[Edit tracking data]
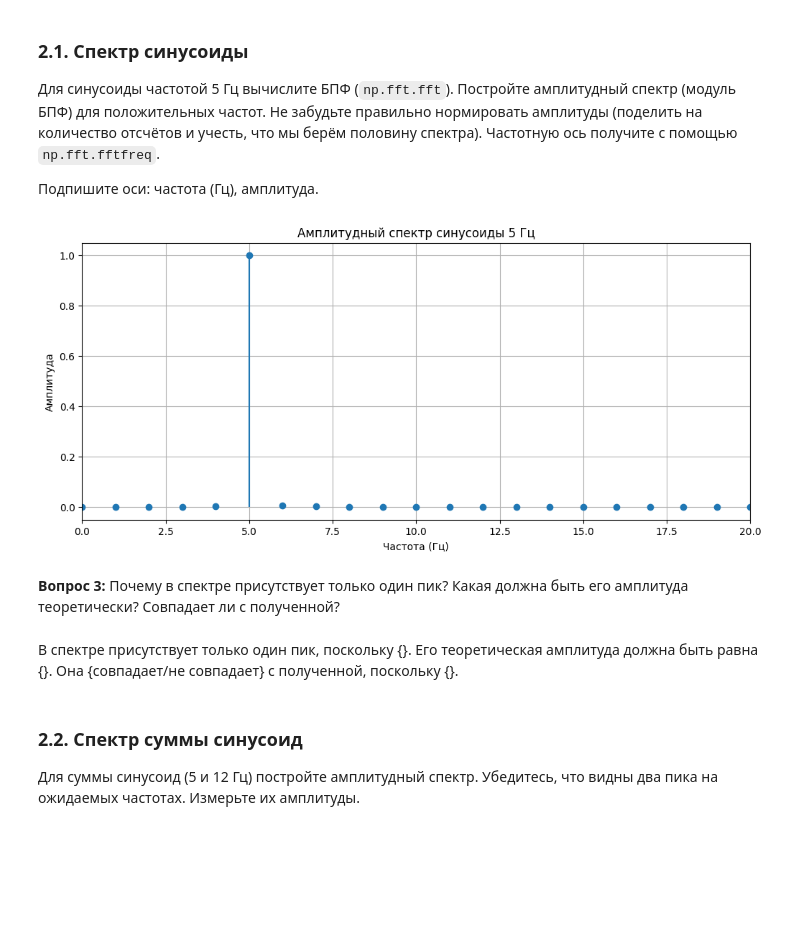
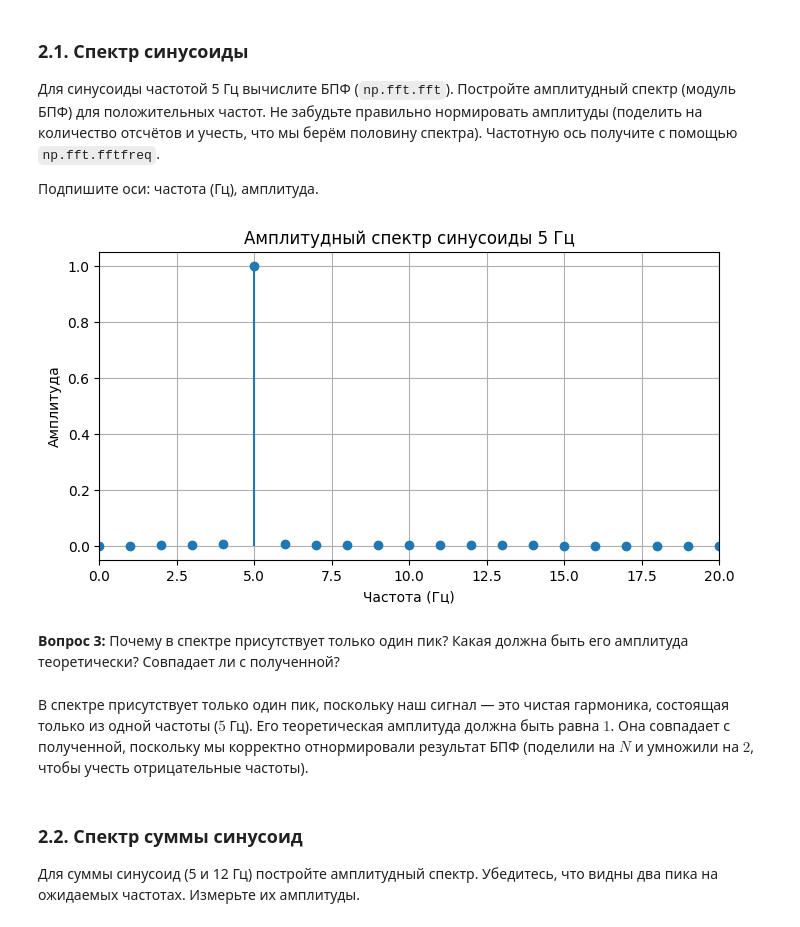
Before and after one commit to korzhimanov/dsp-seminars, a Jupyter notebook: seminars/1.ipynb, the cells around one changed output. Drawn from its saved outputs; the diff is of its cells as text; code cells hidden in the pictures; blank space fills up the shorter version.

```diff
--- a/seminars/1.ipynb
+++ b/seminars/1.ipynb
@@ -115,27 +115,27 @@ plt.show()
 # %%
 # БПФ синусоиды 5 Гц
 X = np.fft.fft(sin5)
-freq = np.fft.fftfreq(len(t), d=1/fs)
+freq = np.fft.fftfreq(len(t), 1/fs)
 
 # Берём только положительные частоты
 half = len(t)//2
-X_mag = 2 * abs(X[:limit]) / len(t)   # не забываем про нормировку амплитуды
+X_mag = 2 * np.abs(X[:half]) / len(t)  # нормировка амплитуды
 freq_pos = freq[:half] # только положительные частоты
 
-plt.figure()
+plt.figure(figsize=(8, 4))
 plt.stem(freq_pos, X_mag, basefmt=" ")
 plt.title('Амплитудный спектр синусоиды 5 Гц')
 plt.xlabel('Частота (Гц)')
 plt.ylabel('Амплитуда')
 plt.xlim(0, 20)
 plt.grid(True)
 plt.show()
 # %% [output]
-[figure, old version]
+[figure, new version]
 # %% [markdown]
 **Вопрос 3:** Почему в спектре присутствует только один пик? Какая должна быть его амплитуда теоретически? Совпадает ли с полученной?
 # %% [markdown]
-В спектре присутствует только один пик, поскольку {}. Его теоретическая амплитуда должна быть равна {}. Она {совпадает/не совпадает} с полученной, поскольку {}.
+В спектре присутствует только один пик, поскольку наш сигнал — это чистая гармоника, состоящая только из одной частоты ($5$ Гц). Его теоретическая амплитуда должна быть равна $1$. Она совпадает с полученной, поскольку мы корректно отнормировали результат БПФ (поделили на $N$ и умножили на $2$, чтобы учесть отрицательные частоты).
 # %% [markdown]
 ### 2.2. Спектр суммы синусоид
 
```
Also changed, not shown: parts of 10 cells of this notebook.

Assignment:
Leave the pictures out and output all of the data verbatim.

Result for this exercise:
Before and after one commit to korzhimanov/dsp-seminars, a Jupyter notebook: seminars/1.ipynb, the cells around one changed output. Drawn from its saved outputs; the diff is of its cells as text; code cells hidden in the pictures; blank space fills up the shorter version.

```diff
--- a/seminars/1.ipynb
+++ b/seminars/1.ipynb
@@ -115,27 +115,27 @@ plt.show()
 # %%
 # БПФ синусоиды 5 Гц
 X = np.fft.fft(sin5)
-freq = np.fft.fftfreq(len(t), d=1/fs)
+freq = np.fft.fftfreq(len(t), 1/fs)
 
 # Берём только положительные частоты
 half = len(t)//2
-X_mag = 2 * abs(X[:limit]) / len(t)   # не забываем про нормировку амплитуды
+X_mag = 2 * np.abs(X[:half]) / len(t)  # нормировка амплитуды
 freq_pos = freq[:half] # только положительные частоты
 
-plt.figure()
+plt.figure(figsize=(8, 4))
 plt.stem(freq_pos, X_mag, basefmt=" ")
 plt.title('Амплитудный спектр синусоиды 5 Гц')
 plt.xlabel('Частота (Гц)')
 plt.ylabel('Амплитуда')
 plt.xlim(0, 20)
 plt.grid(True)
 plt.show()
 # %% [output]
-[figure, old version]
+[figure, new version]
 # %% [markdown]
 **Вопрос 3:** Почему в спектре присутствует только один пик? Какая должна быть его амплитуда теоретически? Совпадает ли с полученной?
 # %% [markdown]
-В спектре присутствует только один пик, поскольку {}. Его теоретическая амплитуда должна быть равна {}. Она {совпадает/не совпадает} с полученной, поскольку {}.
+В спектре присутствует только один пик, поскольку наш сигнал — это чистая гармоника, состоящая только из одной частоты ($5$ Гц). Его теоретическая амплитуда должна быть равна $1$. Она совпадает с полученной, поскольку мы корректно отнормировали результат БПФ (поделили на $N$ и умножили на $2$, чтобы учесть отрицательные частоты).
 # %% [markdown]
 ### 2.2. Спектр суммы синусоид
 
```
Also changed, not shown: parts of 10 cells of this notebook.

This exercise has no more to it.